WHAT TO WORK ON: The answer should be each line of the records that contains the word "table"; please copy them all.

━━━━━ DATA FOR REVIEW

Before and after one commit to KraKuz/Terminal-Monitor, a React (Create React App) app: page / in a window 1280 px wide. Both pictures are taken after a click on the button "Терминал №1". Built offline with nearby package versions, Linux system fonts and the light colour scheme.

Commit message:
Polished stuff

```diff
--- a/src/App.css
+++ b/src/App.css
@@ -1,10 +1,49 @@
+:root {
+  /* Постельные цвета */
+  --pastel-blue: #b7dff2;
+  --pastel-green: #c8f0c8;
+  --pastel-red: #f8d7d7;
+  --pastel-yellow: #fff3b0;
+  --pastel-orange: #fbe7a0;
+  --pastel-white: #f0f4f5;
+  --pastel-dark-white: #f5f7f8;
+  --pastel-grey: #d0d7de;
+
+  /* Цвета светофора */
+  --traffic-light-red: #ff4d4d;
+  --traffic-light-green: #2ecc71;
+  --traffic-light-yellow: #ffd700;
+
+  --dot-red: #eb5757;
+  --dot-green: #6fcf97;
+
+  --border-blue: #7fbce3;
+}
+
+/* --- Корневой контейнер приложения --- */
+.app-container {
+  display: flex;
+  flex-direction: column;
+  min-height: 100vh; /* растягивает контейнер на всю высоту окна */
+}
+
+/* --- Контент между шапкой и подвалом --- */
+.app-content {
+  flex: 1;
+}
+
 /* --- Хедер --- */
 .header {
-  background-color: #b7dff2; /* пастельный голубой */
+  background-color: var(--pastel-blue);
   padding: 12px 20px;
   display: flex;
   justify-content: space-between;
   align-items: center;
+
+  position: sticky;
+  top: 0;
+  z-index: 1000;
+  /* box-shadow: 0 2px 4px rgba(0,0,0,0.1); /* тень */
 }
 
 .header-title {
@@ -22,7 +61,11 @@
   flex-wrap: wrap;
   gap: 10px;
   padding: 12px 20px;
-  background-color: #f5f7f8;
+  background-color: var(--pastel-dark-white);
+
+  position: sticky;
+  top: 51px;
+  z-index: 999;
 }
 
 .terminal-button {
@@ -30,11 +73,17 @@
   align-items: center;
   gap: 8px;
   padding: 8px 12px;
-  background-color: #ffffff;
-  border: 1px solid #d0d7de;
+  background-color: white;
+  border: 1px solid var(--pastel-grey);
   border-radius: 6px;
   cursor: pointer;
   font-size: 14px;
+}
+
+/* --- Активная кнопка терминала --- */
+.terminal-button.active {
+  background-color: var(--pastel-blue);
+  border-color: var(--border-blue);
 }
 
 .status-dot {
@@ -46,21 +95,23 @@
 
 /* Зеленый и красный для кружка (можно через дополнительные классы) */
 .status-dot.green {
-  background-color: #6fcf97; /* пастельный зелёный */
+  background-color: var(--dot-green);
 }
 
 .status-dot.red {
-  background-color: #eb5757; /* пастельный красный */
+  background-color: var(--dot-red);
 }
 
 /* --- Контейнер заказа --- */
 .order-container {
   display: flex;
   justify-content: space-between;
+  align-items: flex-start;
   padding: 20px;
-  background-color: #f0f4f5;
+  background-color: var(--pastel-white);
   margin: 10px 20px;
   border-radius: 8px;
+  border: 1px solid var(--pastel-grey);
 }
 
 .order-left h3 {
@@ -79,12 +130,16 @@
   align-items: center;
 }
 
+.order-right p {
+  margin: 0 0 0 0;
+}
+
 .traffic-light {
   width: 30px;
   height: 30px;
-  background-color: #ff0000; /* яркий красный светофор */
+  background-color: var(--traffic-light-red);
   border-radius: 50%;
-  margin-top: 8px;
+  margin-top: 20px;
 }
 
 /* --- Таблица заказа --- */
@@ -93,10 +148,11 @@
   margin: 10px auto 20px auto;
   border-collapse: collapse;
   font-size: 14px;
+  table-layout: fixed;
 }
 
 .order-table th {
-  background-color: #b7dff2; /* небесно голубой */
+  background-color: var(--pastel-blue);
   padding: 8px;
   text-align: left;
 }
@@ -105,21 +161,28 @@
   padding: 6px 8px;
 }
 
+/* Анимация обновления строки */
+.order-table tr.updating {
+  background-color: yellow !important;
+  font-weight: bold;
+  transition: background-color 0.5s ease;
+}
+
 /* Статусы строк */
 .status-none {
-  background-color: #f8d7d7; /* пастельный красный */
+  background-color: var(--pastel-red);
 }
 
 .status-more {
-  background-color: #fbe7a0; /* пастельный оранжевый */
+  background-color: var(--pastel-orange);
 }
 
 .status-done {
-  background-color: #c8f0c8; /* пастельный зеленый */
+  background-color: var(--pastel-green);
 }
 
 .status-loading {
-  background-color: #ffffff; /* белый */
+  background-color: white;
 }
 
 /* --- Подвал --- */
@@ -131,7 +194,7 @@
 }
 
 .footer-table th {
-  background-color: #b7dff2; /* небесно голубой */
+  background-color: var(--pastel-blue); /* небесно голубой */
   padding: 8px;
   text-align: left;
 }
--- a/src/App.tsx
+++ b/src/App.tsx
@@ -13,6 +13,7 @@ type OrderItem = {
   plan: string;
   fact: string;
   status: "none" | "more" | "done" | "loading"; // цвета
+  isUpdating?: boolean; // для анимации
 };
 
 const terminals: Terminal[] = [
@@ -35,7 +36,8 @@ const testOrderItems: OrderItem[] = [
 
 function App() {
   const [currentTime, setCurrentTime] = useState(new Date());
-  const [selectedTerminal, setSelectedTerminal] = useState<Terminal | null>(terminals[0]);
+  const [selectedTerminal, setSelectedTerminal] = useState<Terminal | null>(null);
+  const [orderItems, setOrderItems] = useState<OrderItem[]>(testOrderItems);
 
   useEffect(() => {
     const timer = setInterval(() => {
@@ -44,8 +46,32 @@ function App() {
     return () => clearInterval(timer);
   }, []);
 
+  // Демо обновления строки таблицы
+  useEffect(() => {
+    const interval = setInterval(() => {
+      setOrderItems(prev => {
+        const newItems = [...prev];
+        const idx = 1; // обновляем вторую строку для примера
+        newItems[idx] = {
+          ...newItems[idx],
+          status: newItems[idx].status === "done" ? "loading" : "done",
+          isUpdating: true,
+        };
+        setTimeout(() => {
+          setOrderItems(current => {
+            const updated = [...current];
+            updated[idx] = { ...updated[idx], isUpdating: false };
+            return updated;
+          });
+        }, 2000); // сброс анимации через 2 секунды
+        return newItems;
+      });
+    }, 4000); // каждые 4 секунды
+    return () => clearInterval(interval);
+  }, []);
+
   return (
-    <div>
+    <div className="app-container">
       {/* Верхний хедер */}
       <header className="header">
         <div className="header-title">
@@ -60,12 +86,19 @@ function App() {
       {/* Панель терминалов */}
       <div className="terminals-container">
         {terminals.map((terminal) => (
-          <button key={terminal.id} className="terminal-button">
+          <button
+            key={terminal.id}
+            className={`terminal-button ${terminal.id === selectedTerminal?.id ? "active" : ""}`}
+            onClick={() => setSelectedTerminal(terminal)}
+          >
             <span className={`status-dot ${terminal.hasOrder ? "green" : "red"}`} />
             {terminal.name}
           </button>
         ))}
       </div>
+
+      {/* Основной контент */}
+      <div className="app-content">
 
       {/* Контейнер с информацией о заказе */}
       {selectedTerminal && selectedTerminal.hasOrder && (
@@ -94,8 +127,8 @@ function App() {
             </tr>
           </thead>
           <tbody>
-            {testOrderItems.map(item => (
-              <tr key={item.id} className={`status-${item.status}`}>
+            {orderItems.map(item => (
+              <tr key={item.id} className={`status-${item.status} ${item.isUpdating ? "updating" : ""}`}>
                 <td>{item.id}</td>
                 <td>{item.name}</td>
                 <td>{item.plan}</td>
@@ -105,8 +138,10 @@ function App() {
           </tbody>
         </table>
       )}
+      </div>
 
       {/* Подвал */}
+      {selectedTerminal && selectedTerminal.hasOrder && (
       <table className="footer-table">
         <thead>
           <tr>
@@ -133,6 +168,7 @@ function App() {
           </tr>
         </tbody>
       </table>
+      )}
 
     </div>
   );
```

━━━━━━━━━━

YOUR RESPONSE:
+  table-layout: fixed;
 .order-table th {
+.order-table tr.updating {
 .footer-table th {
         </table>
       <table className="footer-table">
       </table>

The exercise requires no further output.